__What to do__.
Please output each line of the data exactly as it appears.

'''

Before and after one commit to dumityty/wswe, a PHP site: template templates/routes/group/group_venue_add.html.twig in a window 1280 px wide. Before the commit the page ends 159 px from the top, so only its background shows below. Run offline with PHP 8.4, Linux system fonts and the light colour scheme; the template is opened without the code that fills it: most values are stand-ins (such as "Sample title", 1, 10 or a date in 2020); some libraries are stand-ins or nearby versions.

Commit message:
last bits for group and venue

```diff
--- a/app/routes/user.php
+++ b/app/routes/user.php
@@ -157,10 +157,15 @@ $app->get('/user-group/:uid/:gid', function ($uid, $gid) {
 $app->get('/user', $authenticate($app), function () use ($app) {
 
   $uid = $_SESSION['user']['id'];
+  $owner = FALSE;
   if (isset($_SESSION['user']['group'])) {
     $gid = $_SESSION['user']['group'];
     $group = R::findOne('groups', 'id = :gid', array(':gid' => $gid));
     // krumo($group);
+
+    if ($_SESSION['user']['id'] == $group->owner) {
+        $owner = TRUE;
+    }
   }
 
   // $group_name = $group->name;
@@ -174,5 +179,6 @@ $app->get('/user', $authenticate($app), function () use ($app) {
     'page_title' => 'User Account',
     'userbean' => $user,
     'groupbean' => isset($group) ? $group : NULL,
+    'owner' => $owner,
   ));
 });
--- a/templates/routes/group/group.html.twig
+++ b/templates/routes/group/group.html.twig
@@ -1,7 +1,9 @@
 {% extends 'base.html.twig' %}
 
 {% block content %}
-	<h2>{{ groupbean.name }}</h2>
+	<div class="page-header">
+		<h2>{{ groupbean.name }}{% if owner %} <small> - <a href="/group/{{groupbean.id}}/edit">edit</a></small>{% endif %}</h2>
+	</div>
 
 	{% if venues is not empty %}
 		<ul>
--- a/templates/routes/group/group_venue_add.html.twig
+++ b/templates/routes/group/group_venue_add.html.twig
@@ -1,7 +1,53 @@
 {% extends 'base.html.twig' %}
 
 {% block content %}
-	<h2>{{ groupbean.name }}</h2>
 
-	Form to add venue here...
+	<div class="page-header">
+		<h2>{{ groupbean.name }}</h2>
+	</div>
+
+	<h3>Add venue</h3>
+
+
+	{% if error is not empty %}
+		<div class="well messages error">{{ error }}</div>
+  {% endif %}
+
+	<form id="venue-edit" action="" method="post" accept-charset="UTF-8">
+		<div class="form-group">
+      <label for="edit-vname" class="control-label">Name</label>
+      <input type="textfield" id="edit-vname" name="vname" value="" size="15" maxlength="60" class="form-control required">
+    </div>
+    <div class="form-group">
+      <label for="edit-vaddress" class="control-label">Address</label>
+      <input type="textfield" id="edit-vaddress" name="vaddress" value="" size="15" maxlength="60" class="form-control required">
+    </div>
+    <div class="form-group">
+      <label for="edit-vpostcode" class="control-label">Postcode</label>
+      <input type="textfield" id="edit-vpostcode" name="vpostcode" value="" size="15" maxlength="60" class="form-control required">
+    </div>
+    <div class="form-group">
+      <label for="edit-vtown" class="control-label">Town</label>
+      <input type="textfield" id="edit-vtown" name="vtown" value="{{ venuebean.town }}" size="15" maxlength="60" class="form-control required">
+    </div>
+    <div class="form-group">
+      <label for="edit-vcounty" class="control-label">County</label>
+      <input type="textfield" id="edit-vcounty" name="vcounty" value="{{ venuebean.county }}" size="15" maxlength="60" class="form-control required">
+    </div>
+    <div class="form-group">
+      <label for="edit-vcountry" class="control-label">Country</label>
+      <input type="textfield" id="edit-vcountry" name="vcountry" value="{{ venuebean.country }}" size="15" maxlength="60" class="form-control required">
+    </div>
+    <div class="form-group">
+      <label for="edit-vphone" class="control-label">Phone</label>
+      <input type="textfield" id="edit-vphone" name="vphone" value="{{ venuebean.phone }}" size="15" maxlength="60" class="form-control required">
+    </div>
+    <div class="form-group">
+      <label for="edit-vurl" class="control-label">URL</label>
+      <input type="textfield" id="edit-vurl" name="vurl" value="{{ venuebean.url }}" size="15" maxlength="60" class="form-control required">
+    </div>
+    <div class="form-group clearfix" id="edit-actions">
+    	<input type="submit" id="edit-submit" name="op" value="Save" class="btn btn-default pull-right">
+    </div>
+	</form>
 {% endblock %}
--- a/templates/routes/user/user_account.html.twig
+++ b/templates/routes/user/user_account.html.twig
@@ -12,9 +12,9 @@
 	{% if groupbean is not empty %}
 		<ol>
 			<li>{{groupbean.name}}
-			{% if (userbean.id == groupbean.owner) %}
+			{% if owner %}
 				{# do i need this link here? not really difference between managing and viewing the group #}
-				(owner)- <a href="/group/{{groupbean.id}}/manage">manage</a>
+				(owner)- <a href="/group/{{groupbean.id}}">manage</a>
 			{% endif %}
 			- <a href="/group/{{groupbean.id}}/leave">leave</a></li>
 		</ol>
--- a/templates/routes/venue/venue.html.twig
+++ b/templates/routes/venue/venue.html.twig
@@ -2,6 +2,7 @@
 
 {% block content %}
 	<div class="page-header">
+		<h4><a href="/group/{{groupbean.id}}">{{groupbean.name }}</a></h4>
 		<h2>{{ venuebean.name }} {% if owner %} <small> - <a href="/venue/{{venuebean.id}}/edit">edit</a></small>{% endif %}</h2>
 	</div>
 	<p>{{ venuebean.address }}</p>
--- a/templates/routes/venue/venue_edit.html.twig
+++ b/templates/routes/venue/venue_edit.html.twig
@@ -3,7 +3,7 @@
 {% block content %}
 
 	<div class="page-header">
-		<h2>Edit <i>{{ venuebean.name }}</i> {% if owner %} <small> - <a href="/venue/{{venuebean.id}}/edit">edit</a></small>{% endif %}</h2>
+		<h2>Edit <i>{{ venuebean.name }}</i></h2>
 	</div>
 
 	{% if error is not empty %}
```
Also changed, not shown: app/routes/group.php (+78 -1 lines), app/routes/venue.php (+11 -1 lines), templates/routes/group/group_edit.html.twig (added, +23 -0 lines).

'''

__The completed task__.
Before and after one commit to dumityty/wswe, a PHP site: template templates/routes/group/group_venue_add.html.twig in a window 1280 px wide. Before the commit the page ends 159 px from the top, so only its background shows below. Run offline with PHP 8.4, Linux system fonts and the light colour scheme; the template is opened without the code that fills it: most values are stand-ins (such as "Sample title", 1, 10 or a date in 2020); some libraries are stand-ins or nearby versions.

Commit message:
last bits for group and venue

```diff
--- a/app/routes/user.php
+++ b/app/routes/user.php
@@ -157,10 +157,15 @@ $app->get('/user-group/:uid/:gid', function ($uid, $gid) {
 $app->get('/user', $authenticate($app), function () use ($app) {
 
   $uid = $_SESSION['user']['id'];
+  $owner = FALSE;
   if (isset($_SESSION['user']['group'])) {
     $gid = $_SESSION['user']['group'];
     $group = R::findOne('groups', 'id = :gid', array(':gid' => $gid));
     // krumo($group);
+
+    if ($_SESSION['user']['id'] == $group->owner) {
+        $owner = TRUE;
+    }
   }
 
   // $group_name = $group->name;
@@ -174,5 +179,6 @@ $app->get('/user', $authenticate($app), function () use ($app) {
     'page_title' => 'User Account',
     'userbean' => $user,
     'groupbean' => isset($group) ? $group : NULL,
+    'owner' => $owner,
   ));
 });
--- a/templates/routes/group/group.html.twig
+++ b/templates/routes/group/group.html.twig
@@ -1,7 +1,9 @@
 {% extends 'base.html.twig' %}
 
 {% block content %}
-	<h2>{{ groupbean.name }}</h2>
+	<div class="page-header">
+		<h2>{{ groupbean.name }}{% if owner %} <small> - <a href="/group/{{groupbean.id}}/edit">edit</a></small>{% endif %}</h2>
+	</div>
 
 	{% if venues is not empty %}
 		<ul>
--- a/templates/routes/group/group_venue_add.html.twig
+++ b/templates/routes/group/group_venue_add.html.twig
@@ -1,7 +1,53 @@
 {% extends 'base.html.twig' %}
 
 {% block content %}
-	<h2>{{ groupbean.name }}</h2>
 
-	Form to add venue here...
+	<div class="page-header">
+		<h2>{{ groupbean.name }}</h2>
+	</div>
+
+	<h3>Add venue</h3>
+
+
+	{% if error is not empty %}
+		<div class="well messages error">{{ error }}</div>
+  {% endif %}
+
+	<form id="venue-edit" action="" method="post" accept-charset="UTF-8">
+		<div class="form-group">
+      <label for="edit-vname" class="control-label">Name</label>
+      <input type="textfield" id="edit-vname" name="vname" value="" size="15" maxlength="60" class="form-control required">
+    </div>
+    <div class="form-group">
+      <label for="edit-vaddress" class="control-label">Address</label>
+      <input type="textfield" id="edit-vaddress" name="vaddress" value="" size="15" maxlength="60" class="form-control required">
+    </div>
+    <div class="form-group">
+      <label for="edit-vpostcode" class="control-label">Postcode</label>
+      <input type="textfield" id="edit-vpostcode" name="vpostcode" value="" size="15" maxlength="60" class="form-control required">
+    </div>
+    <div class="form-group">
+      <label for="edit-vtown" class="control-label">Town</label>
+      <input type="textfield" id="edit-vtown" name="vtown" value="{{ venuebean.town }}" size="15" maxlength="60" class="form-control required">
+    </div>
+    <div class="form-group">
+      <label for="edit-vcounty" class="control-label">County</label>
+      <input type="textfield" id="edit-vcounty" name="vcounty" value="{{ venuebean.county }}" size="15" maxlength="60" class="form-control required">
+    </div>
+    <div class="form-group">
+      <label for="edit-vcountry" class="control-label">Country</label>
+      <input type="textfield" id="edit-vcountry" name="vcountry" value="{{ venuebean.country }}" size="15" maxlength="60" class="form-control required">
+    </div>
+    <div class="form-group">
+      <label for="edit-vphone" class="control-label">Phone</label>
+      <input type="textfield" id="edit-vphone" name="vphone" value="{{ venuebean.phone }}" size="15" maxlength="60" class="form-control required">
+    </div>
+    <div class="form-group">
+      <label for="edit-vurl" class="control-label">URL</label>
+      <input type="textfield" id="edit-vurl" name="vurl" value="{{ venuebean.url }}" size="15" maxlength="60" class="form-control required">
+    </div>
+    <div class="form-group clearfix" id="edit-actions">
+    	<input type="submit" id="edit-submit" name="op" value="Save" class="btn btn-default pull-right">
+    </div>
+	</form>
 {% endblock %}
--- a/templates/routes/user/user_account.html.twig
+++ b/templates/routes/user/user_account.html.twig
@@ -12,9 +12,9 @@
 	{% if groupbean is not empty %}
 		<ol>
 			<li>{{groupbean.name}}
-			{% if (userbean.id == groupbean.owner) %}
+			{% if owner %}
 				{# do i need this link here? not really difference between managing and viewing the group #}
-				(owner)- <a href="/group/{{groupbean.id}}/manage">manage</a>
+				(owner)- <a href="/group/{{groupbean.id}}">manage</a>
 			{% endif %}
 			- <a href="/group/{{groupbean.id}}/leave">leave</a></li>
 		</ol>
--- a/templates/routes/venue/venue.html.twig
+++ b/templates/routes/venue/venue.html.twig
@@ -2,6 +2,7 @@
 
 {% block content %}
 	<div class="page-header">
+		<h4><a href="/group/{{groupbean.id}}">{{groupbean.name }}</a></h4>
 		<h2>{{ venuebean.name }} {% if owner %} <small> - <a href="/venue/{{venuebean.id}}/edit">edit</a></small>{% endif %}</h2>
 	</div>
 	<p>{{ venuebean.address }}</p>
--- a/templates/routes/venue/venue_edit.html.twig
+++ b/templates/routes/venue/venue_edit.html.twig
@@ -3,7 +3,7 @@
 {% block content %}
 
 	<div class="page-header">
-		<h2>Edit <i>{{ venuebean.name }}</i> {% if owner %} <small> - <a href="/venue/{{venuebean.id}}/edit">edit</a></small>{% endif %}</h2>
+		<h2>Edit <i>{{ venuebean.name }}</i></h2>
 	</div>
 
 	{% if error is not empty %}
```
Also changed, not shown: app/routes/group.php (+78 -1 lines), app/routes/venue.php (+11 -1 lines), templates/routes/group/group_edit.html.twig (added, +23 -0 lines).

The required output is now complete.